Results of an extensive study by Guðbjörg Ásta Ólafsdóttir, Director of Research Centre of the Westfjords, University of Iceland, show a collapse in the Icelandic Atlantic cod population at the beginning of the 16th century and a continuing decrease till the current day. Atlantic cod (Gadus morhua) vertebrae from archaeological sites were used to study the history of the Icelandic Atlantic cod population in the time period of 1500–1990.
These results were published last week in the Scientific journal Royal Society's Proceedings B; one of the most prestigious journals in the field of biology. Dr. Ólafsdóttir’s research has great academic value as she one of the first scientists to research directly changes in animal species over an extended period and connect them with environmental change. The results show that the population size crash coincides with a period of known cooling in the North Atlantic, and the authors conclude that the collapse may be related to climate or climate-induced ecosystem change. Furthermore, the results are valuable to fisheries control as they reveal that great fluctuations can occur in cod population during short periods, even without the influence of industrialised fishing.
The study was extremely extensive and a collaboration of Guðbjörg Ásta Ólafsdóttir, Kristen M. Westfall, VÖR Marine Research Centre, Ragnar Edvardsson, Research Centre of the Westfjords, University of Iceland, and Snæbjörn Pálsson, Faculty of Environmental and Life Science, University of Iceland.

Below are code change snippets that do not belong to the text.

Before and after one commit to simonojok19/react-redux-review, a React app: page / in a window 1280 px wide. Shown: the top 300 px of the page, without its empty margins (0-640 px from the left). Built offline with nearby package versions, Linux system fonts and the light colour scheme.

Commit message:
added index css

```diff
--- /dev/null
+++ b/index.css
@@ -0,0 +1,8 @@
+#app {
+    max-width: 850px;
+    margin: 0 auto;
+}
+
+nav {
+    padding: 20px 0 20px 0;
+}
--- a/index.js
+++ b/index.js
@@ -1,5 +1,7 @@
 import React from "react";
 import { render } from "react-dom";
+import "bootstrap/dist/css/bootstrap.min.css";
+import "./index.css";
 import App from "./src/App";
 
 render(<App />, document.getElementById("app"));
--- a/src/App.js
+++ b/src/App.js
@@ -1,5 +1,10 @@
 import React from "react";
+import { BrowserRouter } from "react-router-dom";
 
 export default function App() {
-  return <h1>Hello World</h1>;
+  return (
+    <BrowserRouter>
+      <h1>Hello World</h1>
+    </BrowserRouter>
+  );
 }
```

Atlantic cod (Gadus morhua) vertebrae from archaeological sites were used to study the history of the Icelandic Atlantic cod population in the time period of 1500–1990. Specifically, we used coalescence modelling to estimate population size and fluctuations from the sequence diversity at the cytochrome b (cytb) and Pantophysin I (PanI) loci. The models are consistent with an expanding population during the warm medieval period, large historical effective population size (NE), a marked bottleneck event at 1400–1500 and a decrease in NE in early modern times. The model results are corroborated by the reduction of haplotype and nucleotide variation over time and pairwise population distance as a significant portion of nucleotide variation partitioned across the 1550 time mark. The mean age of the historical fished stock is high in medieval times with a truncation in age in early modern times. The population size crash coincides with a period of known cooling in the North Atlantic, and we conclude that the collapse may be related to climate or climate-induced ecosystem change.